▶ [WHAT IS EXPECTED]
Return the number of lines below that contain "cells"; nothing else belongs in the reply.

-- MATERIALS PROVIDED follows --

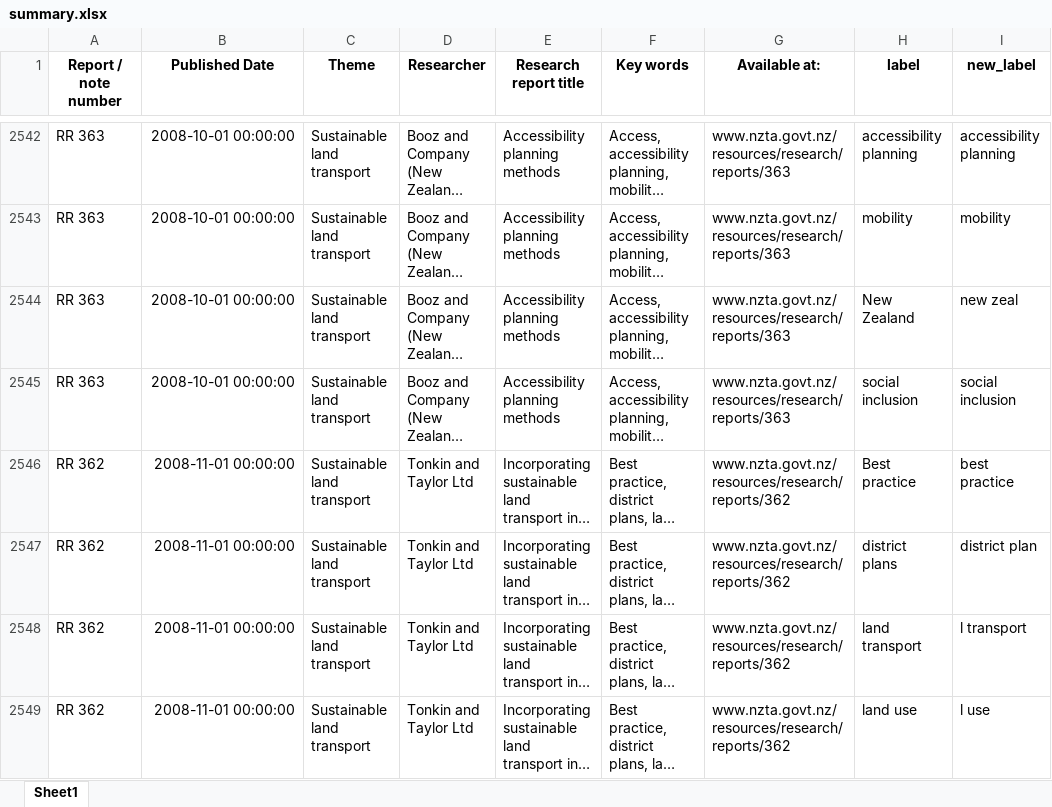
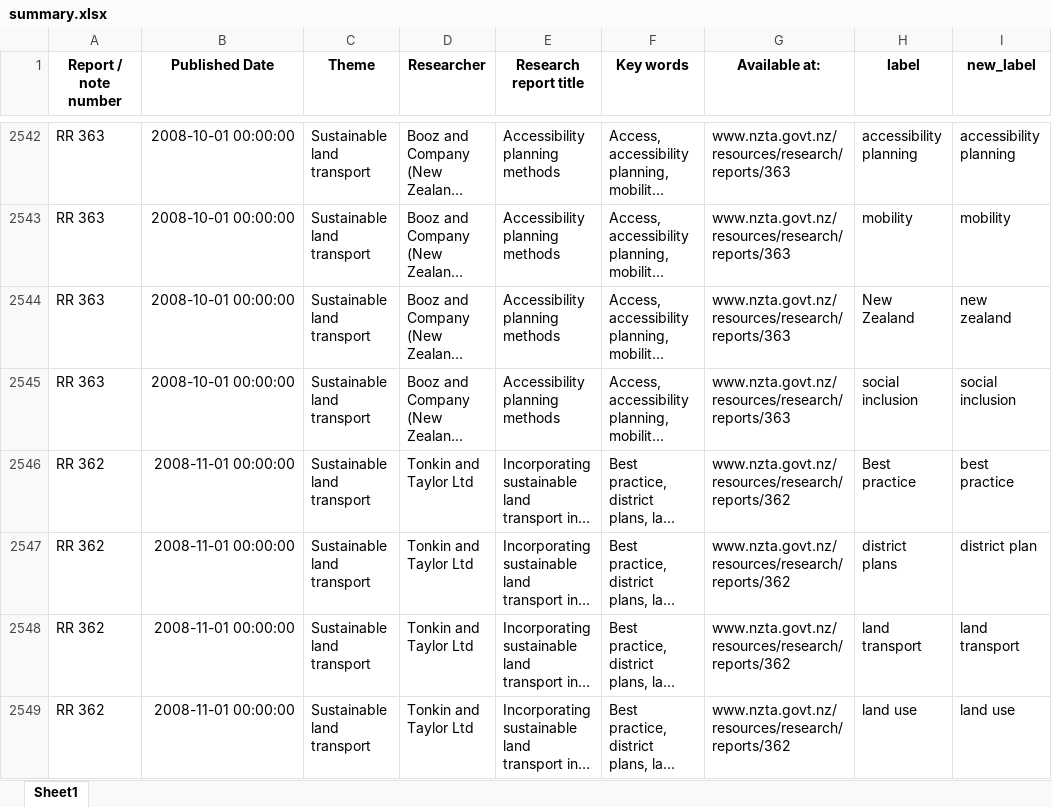
Before and after one commit to Connected-Journeys/data-hack2021, an Excel workbook: data/summary.xlsx, sheet Sheet1, drawn as a sheet; only a part is shown, gaps mark what is left out; long unchanged cells end in …; values as stored, in another font and other column widths than the file's, no borders; the diff covers the shown part only; the diff names each change by its address in the sheet, - before the commit and + after, or states it on an @@ line.

```diff
--- a/data/summary.xlsx (sheet Sheet1)
+++ b/data/summary.xlsx (sheet Sheet1)
-I2544 (new_label): new zeal
+I2544 (new_label): new zealand
-I2548 (new_label): l transport
+I2548 (new_label): land transport
-I2549 (new_label): l use
+I2549 (new_label): land use
```
Also changed, not shown: 449 edited cells elsewhere in this sheet, data/edges.xlsx, data/nodes.xlsx, 8 other files.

-- MATERIALS PROVIDED concluded --

▶ [EXPECTED ANSWER]
2